First, the gender wage gap exists. When all factors including the human capital factor and ownership dummy variables are held constant, the gender wage gap persisted in both 2002 and 2013, and the gender wage gap expanded from 2002 to 2013.

Second, both the gender differences of human capital and discrimination against female workers contribute to the gender wage gap; the influence of the unexplained part (e.g., discrimination against female workers) increased in each ownership sector from 2002 to 2013. The range of increase of the influence of the unexplained part is greater for firms in the public sector than for those in the private sector.

Third, the influence (contribution rate) of factors on the gender wage gap differs by ownership sectors.

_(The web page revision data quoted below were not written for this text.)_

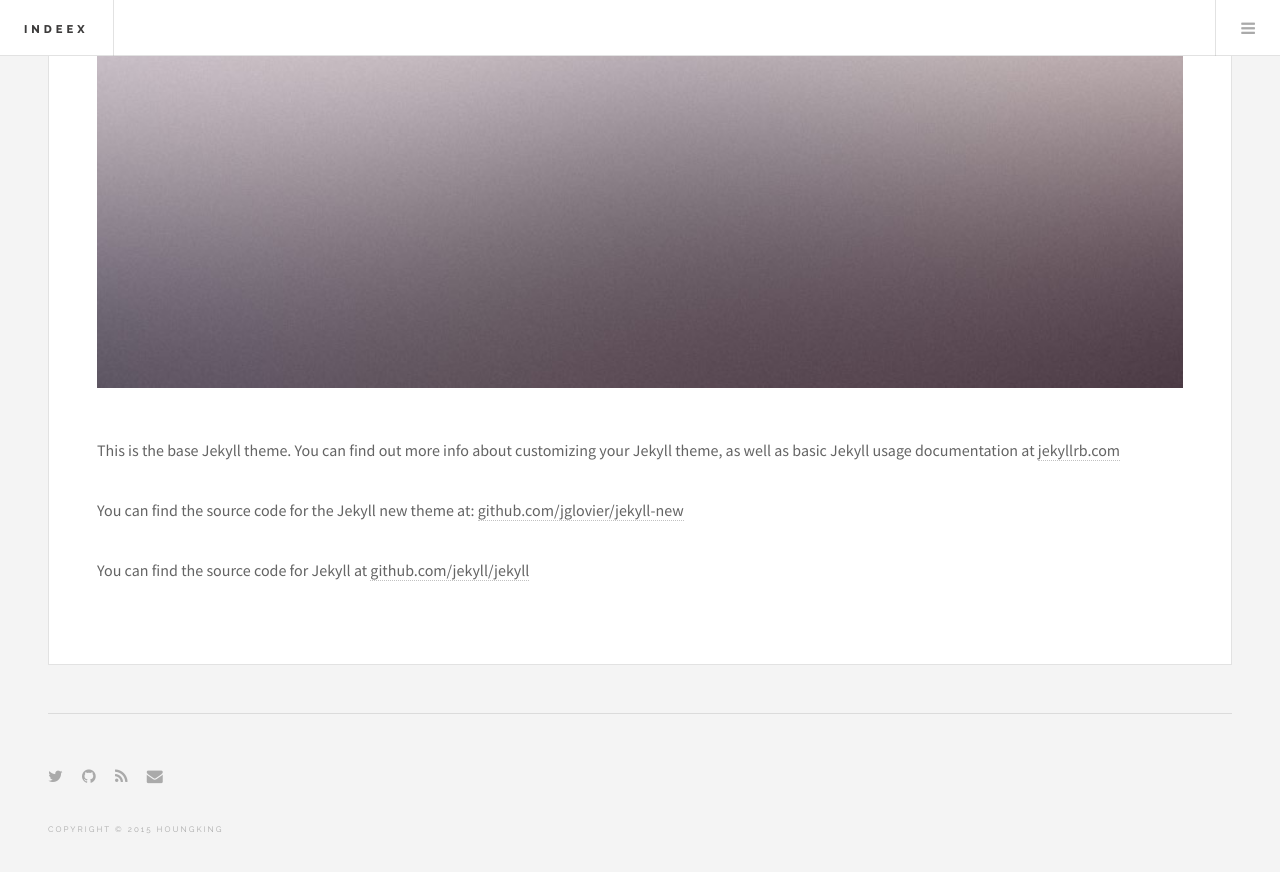
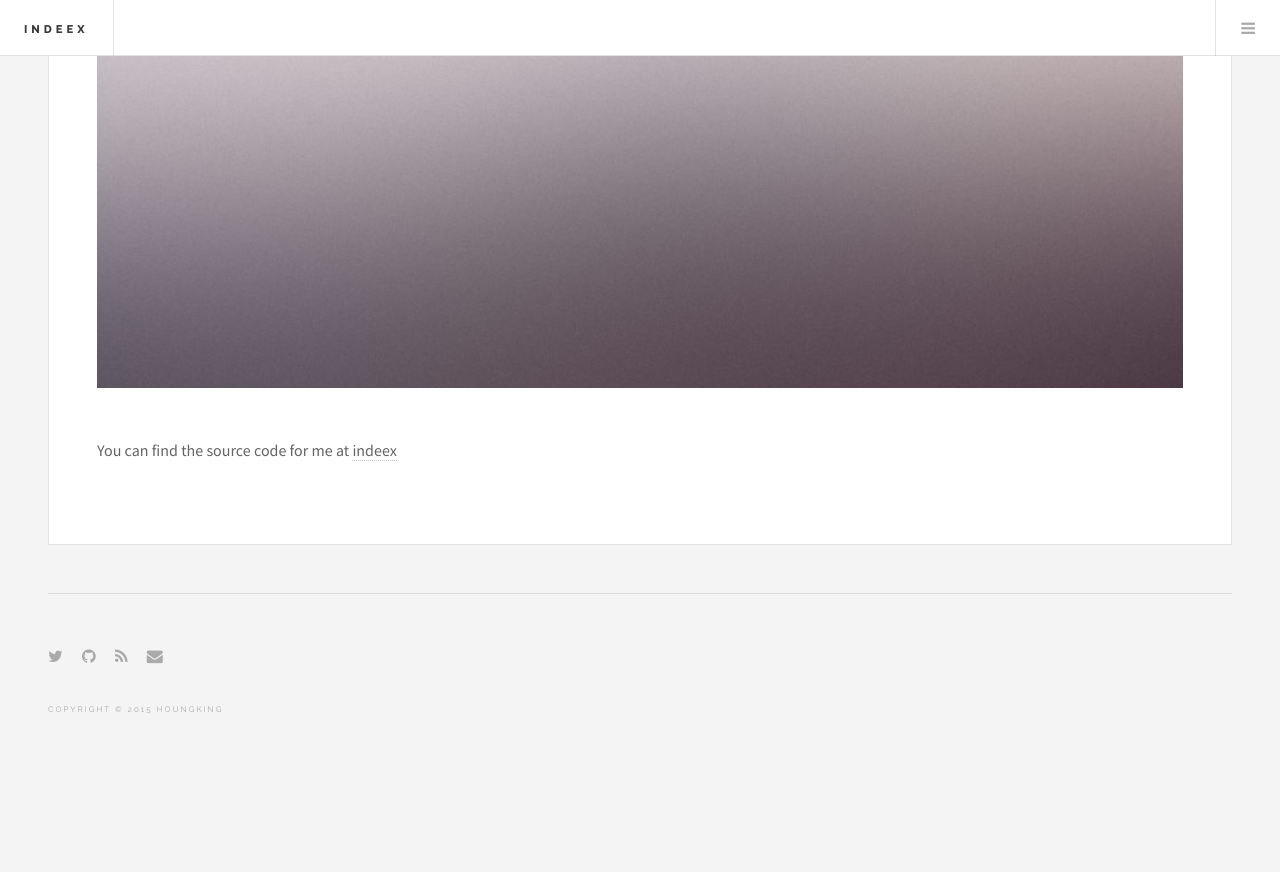
Before and after one commit to ryotaro612/Siera, a Jekyll site: the page built from about.md, in a window 1280 px wide and 900 px high, scrolled down 604 px. Shown: the top 872 px of the window. Built offline with Jekyll 4.4.1, drawn with Linux system fonts in a browser that asks for light colours; after the commit the page ends 1384 px from its top, so only the background shows below that.

Commit message:
Update about.md

```diff
--- a/about.md
+++ b/about.md
@@ -5,8 +5,5 @@
 image: /images/pic02.jpg
 ---
 
-This is the base Jekyll theme. You can find out more info about customizing your Jekyll theme, as well as basic Jekyll usage documentation at [jekyllrb.com](http://jekyllrb.com/)
 
-You can find the source code for the Jekyll new theme at: [github.com/jglovier/jekyll-new](https://github.com/jglovier/jekyll-new)
-
-You can find the source code for Jekyll at [github.com/jekyll/jekyll](https://github.com/jekyll/jekyll)
+You can find the source code for me at [indeex](http://indeex.org)
```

Concretely, (1) years of work experience in the explained component and work experience years in the unexplained component are the main factors for government organizations; (2) industry sector in the explained component and ethnicity and health status in the unexplained component are the main factors for SOEs; (3) occupation in the explained component and industry in the unexplained component are the main factors for COEs; (4) industry in the explained component and the years of experience in the unexplained component are the main factors for POEs; (5) industry sector in the explained component and the occupation as well as education in the unexplained component are the main factors for the self-employed sector.

These findings indicate that as market-oriented economy reforms progress, the problem of discrimination against female worker is becoming severe, particularly for SOEs and COEs in the public sector. In order to reduce the gender wage gap, employment equality laws and an equal pay for equal work policy should be implemented and enforced by the Chinese government.

Notes

  1. 1.

    Based on the classification that is utilized in most of the previous studies, in this study, the period from 1949 to 1977 is called “the planned economy period,” in which the Chinese government tried to establish a management economy system based on the Soviet Union’s socialist nation management model, and the period after 1978 is called “the market-oriented reform period.”.

  2. 2.

    Based on data of the third CFSSS, the female labor participation rate decreased from 87.1% in 1990 to 60.8% in 2010.

  3. 3.

    Although Reimers (1983), Cotton (1988), Neumark (1988), Oaxaca and Ransom (1994), and Fortin (2008) argued that there is an “index number” problem in the basic Blinder-Oaxaca decomposition model, the classifications of the unexplained component and the unexplained component in these studies are similar to those of Blinder (1973) and Oaxaca (1973). Two decompositions based on Eqs. (4.2.1) and (4.2.2) are employed, and these results are almost identical. Thus, only the results based on Eq. (4.2.1) are shown in this chapter.

  4. 4.

    In order to simplify the expression of equations following, all constant items are omitted.

  5. 5.

    In the public sector, the legal retirement age is 50 for female workers (blue collar workers), 55 for female cadres (white collar workers), and 60 for male workers and male cadres.

  6. 6.

    That variable values are not in the range of “mean value \(\pm \) three times S.D.” is defined as an abnormal value here.

  7. 7.

    In CHIPs 2002, the sample of workers in foreign-owned enterprises is relatively smaller and cannot be analyzed in the decomposition analysis; workers in privately owned enterprises or foreign-owned enterprises are combined into one group.

  8. 8.

    Years of experience = age-6-years of schooling.

  9. 9.

    The number of industry categories is 16 in CHIPs 2002, and 50 in CHIPs 2013.